4. It is therefore necessary for each of us be able to live in a context of justice and, even more, that each of us be just and act justly in regard to those near us and those far away, to the community, to the society of which one is a member... and in regard to God.

Justice has many references and many forms. There is also a form of justice that regards what man "owes" to God. This is a major, vast theme by itself alone. I will not develop it now, although I cannot fail to mention it.

Let us give our attention, today, to men. Christ left us the commandment of love of neighbour. This commandment also contains everything that concerns justice. There can not be love without justice. Love "surpasses" justice, but at the same time it finds its verification in justice. Even a father and a mother, loving their own child, must be just with him. If justice falters, love also is in danger.
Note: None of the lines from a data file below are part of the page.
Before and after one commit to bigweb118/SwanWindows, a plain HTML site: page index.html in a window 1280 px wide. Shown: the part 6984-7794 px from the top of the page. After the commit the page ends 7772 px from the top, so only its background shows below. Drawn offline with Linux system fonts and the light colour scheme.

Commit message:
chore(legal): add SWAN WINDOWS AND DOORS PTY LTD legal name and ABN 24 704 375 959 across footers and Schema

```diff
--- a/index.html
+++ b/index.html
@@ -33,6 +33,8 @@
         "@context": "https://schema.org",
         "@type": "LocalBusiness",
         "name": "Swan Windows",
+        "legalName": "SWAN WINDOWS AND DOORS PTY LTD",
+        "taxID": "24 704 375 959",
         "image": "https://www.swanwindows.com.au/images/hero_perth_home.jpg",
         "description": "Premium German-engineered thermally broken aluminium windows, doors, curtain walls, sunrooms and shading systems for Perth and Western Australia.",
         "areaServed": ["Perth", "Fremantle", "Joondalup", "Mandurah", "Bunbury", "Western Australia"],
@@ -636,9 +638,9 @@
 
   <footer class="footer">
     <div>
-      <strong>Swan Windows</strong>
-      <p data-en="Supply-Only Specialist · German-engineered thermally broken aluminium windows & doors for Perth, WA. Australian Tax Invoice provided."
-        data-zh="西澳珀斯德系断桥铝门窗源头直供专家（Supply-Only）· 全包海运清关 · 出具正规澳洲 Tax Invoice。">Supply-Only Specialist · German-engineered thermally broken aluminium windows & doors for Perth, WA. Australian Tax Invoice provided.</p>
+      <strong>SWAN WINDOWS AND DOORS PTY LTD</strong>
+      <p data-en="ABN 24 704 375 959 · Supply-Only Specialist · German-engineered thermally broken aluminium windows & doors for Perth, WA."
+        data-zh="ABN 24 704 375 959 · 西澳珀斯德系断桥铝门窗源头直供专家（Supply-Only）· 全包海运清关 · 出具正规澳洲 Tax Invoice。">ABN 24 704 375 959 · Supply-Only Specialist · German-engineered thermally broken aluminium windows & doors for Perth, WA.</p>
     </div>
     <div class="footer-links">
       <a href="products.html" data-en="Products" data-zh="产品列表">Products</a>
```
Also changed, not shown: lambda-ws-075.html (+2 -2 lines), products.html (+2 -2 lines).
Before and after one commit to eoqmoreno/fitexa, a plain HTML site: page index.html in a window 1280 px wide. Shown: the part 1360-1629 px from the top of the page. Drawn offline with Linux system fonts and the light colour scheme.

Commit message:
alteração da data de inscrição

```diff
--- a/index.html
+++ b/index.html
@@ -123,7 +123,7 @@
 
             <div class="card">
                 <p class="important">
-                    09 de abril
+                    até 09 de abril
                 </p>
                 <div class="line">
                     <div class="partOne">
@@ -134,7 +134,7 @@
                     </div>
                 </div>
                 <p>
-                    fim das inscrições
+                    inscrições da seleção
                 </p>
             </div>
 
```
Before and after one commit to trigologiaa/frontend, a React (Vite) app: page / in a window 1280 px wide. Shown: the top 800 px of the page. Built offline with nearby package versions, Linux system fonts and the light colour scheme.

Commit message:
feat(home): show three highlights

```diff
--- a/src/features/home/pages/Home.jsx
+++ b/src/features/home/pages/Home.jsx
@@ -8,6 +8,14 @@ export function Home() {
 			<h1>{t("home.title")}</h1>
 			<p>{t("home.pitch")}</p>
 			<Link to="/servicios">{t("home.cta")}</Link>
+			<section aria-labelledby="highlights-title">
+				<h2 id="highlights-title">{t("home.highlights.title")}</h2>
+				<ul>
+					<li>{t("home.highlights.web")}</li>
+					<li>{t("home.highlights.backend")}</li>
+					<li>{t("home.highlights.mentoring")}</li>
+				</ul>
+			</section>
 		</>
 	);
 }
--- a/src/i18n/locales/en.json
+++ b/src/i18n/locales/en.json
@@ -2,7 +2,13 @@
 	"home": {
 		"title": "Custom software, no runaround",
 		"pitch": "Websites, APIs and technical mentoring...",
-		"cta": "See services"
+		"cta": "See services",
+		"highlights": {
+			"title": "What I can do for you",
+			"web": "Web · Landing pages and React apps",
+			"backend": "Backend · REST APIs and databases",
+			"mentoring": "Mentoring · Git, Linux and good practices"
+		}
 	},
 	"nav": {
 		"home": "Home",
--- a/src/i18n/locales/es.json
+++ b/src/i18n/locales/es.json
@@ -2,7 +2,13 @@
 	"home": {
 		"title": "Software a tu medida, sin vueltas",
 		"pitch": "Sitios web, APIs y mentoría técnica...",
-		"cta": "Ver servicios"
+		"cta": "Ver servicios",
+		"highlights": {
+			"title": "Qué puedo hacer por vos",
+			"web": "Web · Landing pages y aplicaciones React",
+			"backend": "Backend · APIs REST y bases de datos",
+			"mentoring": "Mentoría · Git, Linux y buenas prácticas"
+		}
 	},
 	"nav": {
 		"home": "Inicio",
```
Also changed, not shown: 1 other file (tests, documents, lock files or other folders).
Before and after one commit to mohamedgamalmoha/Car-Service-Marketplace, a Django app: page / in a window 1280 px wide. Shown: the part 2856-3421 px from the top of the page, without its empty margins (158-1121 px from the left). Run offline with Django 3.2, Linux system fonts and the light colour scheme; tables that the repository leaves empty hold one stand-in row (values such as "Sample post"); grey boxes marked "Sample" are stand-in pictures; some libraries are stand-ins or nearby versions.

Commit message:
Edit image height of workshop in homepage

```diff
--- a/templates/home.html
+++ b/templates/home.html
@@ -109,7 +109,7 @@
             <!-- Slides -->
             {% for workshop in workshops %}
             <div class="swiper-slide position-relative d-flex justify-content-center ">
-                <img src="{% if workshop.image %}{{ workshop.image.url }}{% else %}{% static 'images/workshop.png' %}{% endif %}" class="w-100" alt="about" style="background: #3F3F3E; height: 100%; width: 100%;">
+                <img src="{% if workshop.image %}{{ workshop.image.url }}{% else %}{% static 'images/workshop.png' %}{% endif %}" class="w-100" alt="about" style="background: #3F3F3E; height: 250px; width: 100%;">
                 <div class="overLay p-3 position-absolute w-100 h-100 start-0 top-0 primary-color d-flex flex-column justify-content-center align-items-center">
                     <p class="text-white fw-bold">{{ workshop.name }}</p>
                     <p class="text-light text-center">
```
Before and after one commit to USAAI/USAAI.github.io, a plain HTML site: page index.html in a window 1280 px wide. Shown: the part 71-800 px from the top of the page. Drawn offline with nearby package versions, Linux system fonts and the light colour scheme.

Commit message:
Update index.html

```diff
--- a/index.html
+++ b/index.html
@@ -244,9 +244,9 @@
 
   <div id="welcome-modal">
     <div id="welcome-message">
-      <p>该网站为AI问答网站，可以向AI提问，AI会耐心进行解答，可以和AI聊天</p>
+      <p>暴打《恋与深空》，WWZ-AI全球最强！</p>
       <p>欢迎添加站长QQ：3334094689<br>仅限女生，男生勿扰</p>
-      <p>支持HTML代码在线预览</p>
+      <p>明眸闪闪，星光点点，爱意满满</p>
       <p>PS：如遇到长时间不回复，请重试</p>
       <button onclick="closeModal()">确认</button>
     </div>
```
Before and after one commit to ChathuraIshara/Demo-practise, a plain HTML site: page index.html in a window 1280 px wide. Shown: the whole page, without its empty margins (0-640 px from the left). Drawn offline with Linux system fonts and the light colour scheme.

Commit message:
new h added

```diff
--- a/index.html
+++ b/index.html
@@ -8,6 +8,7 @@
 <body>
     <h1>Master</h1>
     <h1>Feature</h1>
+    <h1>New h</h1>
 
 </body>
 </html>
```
To be just means to give to each one that which is due to him. This concerns temporal goods, of a material nature. The best example here can be remuneration for work or the so-called right to the fruits of one's own work or of one's own land. However to man is due furthermore his good name, respect, consideration, the reputation that he merits. The more we know a man, the more his personality, his character, his intellect and his heart are revealed to us. And the more we realize — and we must realize! — with which criterion to "measure him" and what it means to be just towards him.

It is therefore necessary continually to deepen our knowledge of justice. It is not a theoretical science. It is virtue, it is capacity of the human spirit, of the human will and also of the heart. Moreover it is necessary to pray so as to be just and know how to be just.

We cannot forget the words of Our Lord: "The amount that you measure out is the amount you will be given" (Mt 7, 2).

The just man, the man of "just measure".
May we all be so!
May we all strive constantly to become so!
My blessing to everyone."